Although the conflicts in Iraq and Afghanistan trigger diverse and often opposing opinions, stories about returning veterans and the issues they deal with tend to be fairly positive, says Ron Martz, president of Military Reporters and Editors, and recently retired military affairs reporter for the Atlanta Journal-Constitution.
"You are seeing human interest stories outside the Beltway from primarily young reporters who don't have that Vietnam-era stigma hanging over them," he says. "They're more sympathetic to the issues facing veterans coming back from Iraq and Afghanistan [than reporters were in the past]."
Because many veterans' issues, including legislation currently in the US Senate to upgrade the GI Bill, originate in Washington, the subjects often have a political component.
Still, John Raughter, communications director at the American Legion's national headquarters in Indianapolis, says most reporters want a non-partisan voice in veterans' stories, so his group is often the first organization called for comment on breaking news impacting veterans.
"Our biggest challenge isn't getting our voice in these stories, it's getting the veterans' issues on the media radar so [they] can get the coverage [they] deserve, whether it's something going on at Walter Reed [Army Medical Center] or the [Department of Veterans Affairs] budget," he adds.
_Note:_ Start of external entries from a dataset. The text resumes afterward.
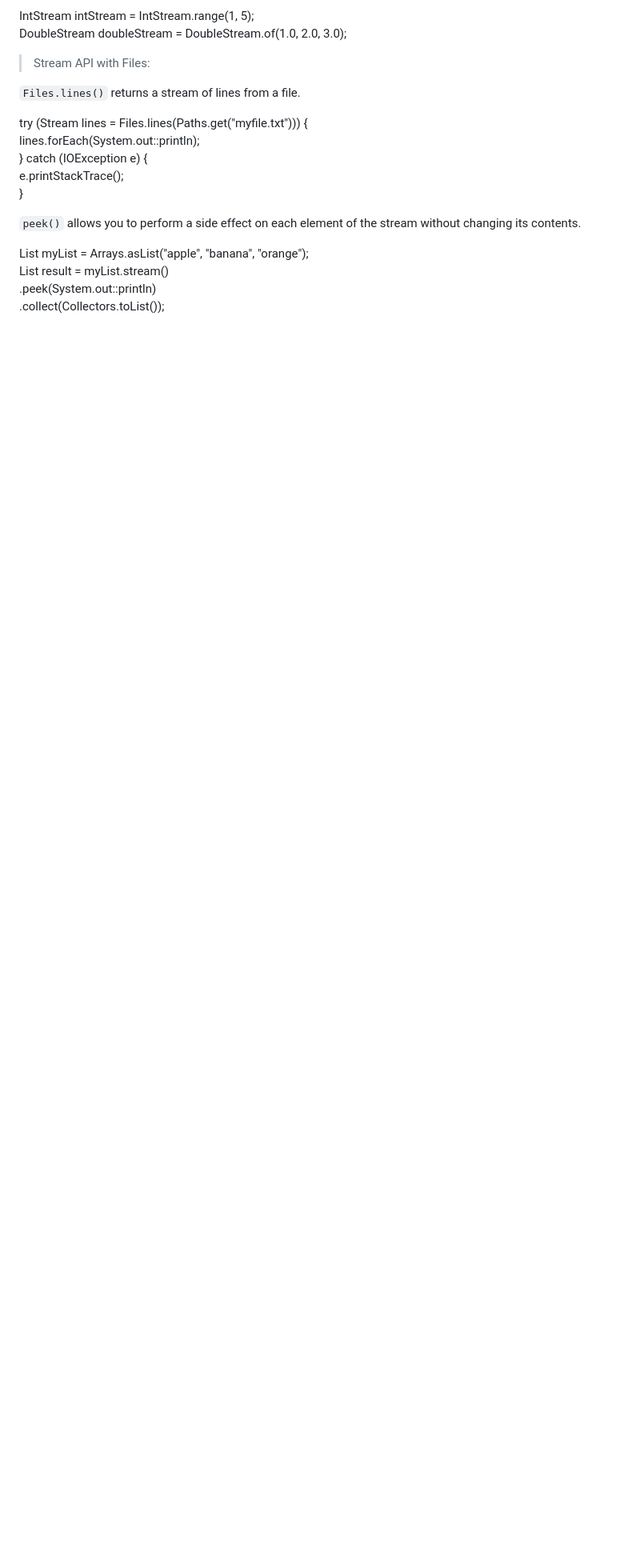
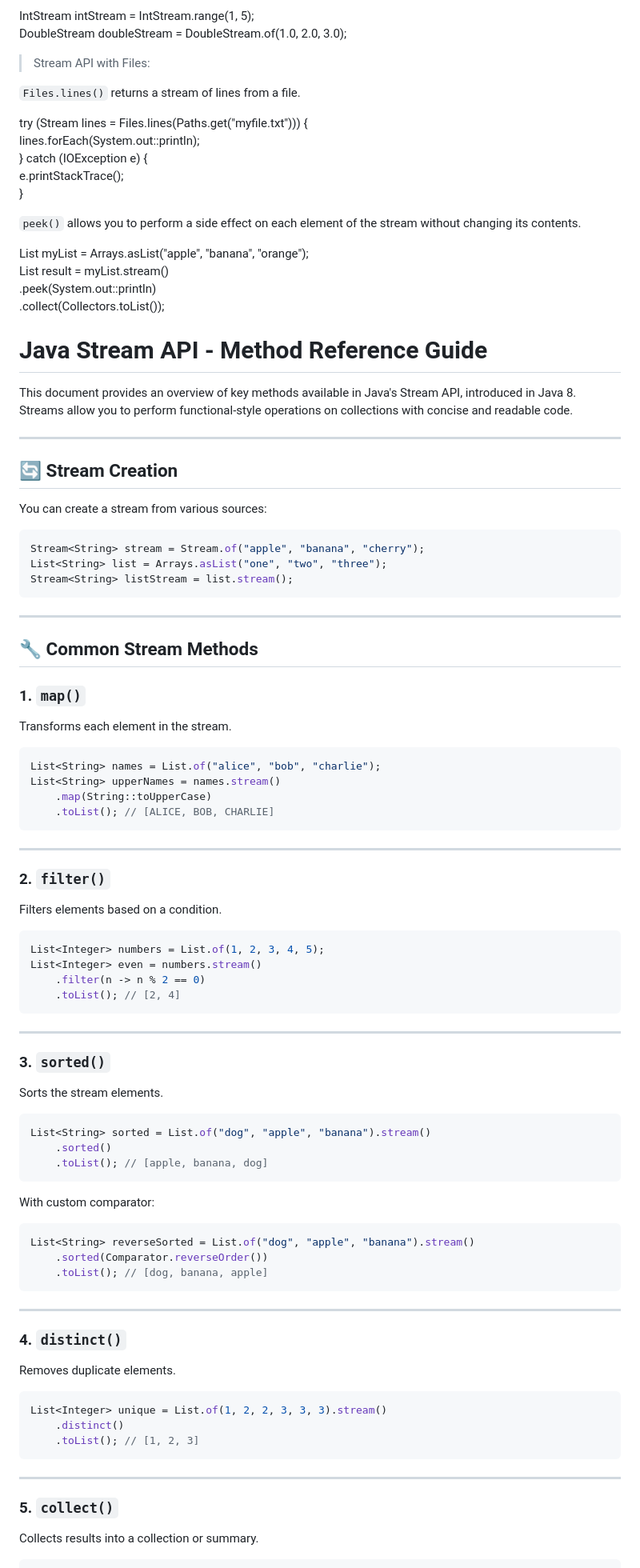
Before and after one commit to RahuL25052002/Feb25, a Markdown page: OOPJ_module-2/STREAM/readme.md, the part around the change printed below. Shown: that part at 80% size. GitHub-like rendering; blank space fills up the shorter version.

Commit message:
readme file added about stream

````diff
--- a/OOPJ_module-2/STREAM/readme.md
+++ b/OOPJ_module-2/STREAM/readme.md
@@ -146,3 +146,82 @@ List<String> myList = Arrays.asList("apple", "banana", "orange");
 List<String> result = myList.stream()
                            .peek(System.out::println)
                            .collect(Collectors.toList());
+
+
+# Java Stream API - Method Reference Guide
+
+This document provides an overview of key methods available in Java's Stream API, introduced in Java 8. Streams allow you to perform functional-style operations on collections with concise and readable code.
+
+---
+
+## 🔄 Stream Creation
+
+You can create a stream from various sources:
+
+```java
+Stream<String> stream = Stream.of("apple", "banana", "cherry");
+List<String> list = Arrays.asList("one", "two", "three");
+Stream<String> listStream = list.stream();
+```
+
+---
+
+## 🔧 Common Stream Methods
+
+### 1. **`map()`**
+Transforms each element in the stream.
+
+```java
+List<String> names = List.of("alice", "bob", "charlie");
+List<String> upperNames = names.stream()
+    .map(String::toUpperCase)
+    .toList(); // [ALICE, BOB, CHARLIE]
+```
+
+---
+
+### 2. **`filter()`**
+Filters elements based on a condition.
+
+```java
+List<Integer> numbers = List.of(1, 2, 3, 4, 5);
+List<Integer> even = numbers.stream()
+    .filter(n -> n % 2 == 0)
+    .toList(); // [2, 4]
+```
+
+---
+
+### 3. **`sorted()`**
+Sorts the stream elements.
+
+```java
+List<String> sorted = List.of("dog", "apple", "banana").stream()
+    .sorted()
+    .toList(); // [apple, banana, dog]
+```
+
+With custom comparator:
+
+```java
+List<String> reverseSorted = List.of("dog", "apple", "banana").stream()
+    .sorted(Comparator.reverseOrder())
+    .toList(); // [dog, banana, apple]
+```
+
+---
+
+### 4. **`distinct()`**
+Removes duplicate elements.
+
+```java
+List<Integer> unique = List.of(1, 2, 2, 3, 3, 3).stream()
+    .distinct()
+    .toList(); // [1, 2, 3]
+```
+
+---
+
+### 5. **`collect()`**
+Collects results into a collection or summary.
+
````
Also changed, not shown: other parts of OOPJ_module-2/STREAM/readme.md (+114 -0 lines).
The outlets that most consistently cover veterans' issues are typically the titles published by the veterans' groups themselves, says Philip Callaghan, managing editor at The American Legion magazine, a general interest magazine that goes to 2.5 million members.
"We try to focus on veterans' issues, but also on issues that are important to everyone as a citizen of the US," he says. "I'm currently writing our August cover story on the proposed changes to the GI Bill; but our July cover story was about our aging dam system."
With many mainstream outlets cutting back on staff, veterans' groups are pitching their story ideas to government affairs, health, and metro reporters, in addition to military beat writers, according to retired Col. Marvin Harris of the US Air Force and PR director for the Military Officers Association of America.
A key to securing coverage is to have experts and veterans ready for whatever issues hit the news cycle, Harris adds.
"We learned our lesson a few years back when we got a call one Friday afternoon from a TV news producer offering us a national segment if we could provide someone in a wheelchair," he says. "We missed that opportunity. So now we're ready whenever the media calls - we get back to them right away with someone on the phone and we make sure we're accurate."
Work with local veterans' groups to help reporters bring national issues, such as disability payments, education benefits, and support for returning troops, close to home
Veterans' groups need to stay out of politics if they want to remain trusted sources on issues impacting those leaving the military
There are a dwindling number of military veterans in newsrooms across the country, so PR pros might have to work hard to convey to reporters the sacrifices that members of the armed forces make, and why they should be treated well once they return to civilian life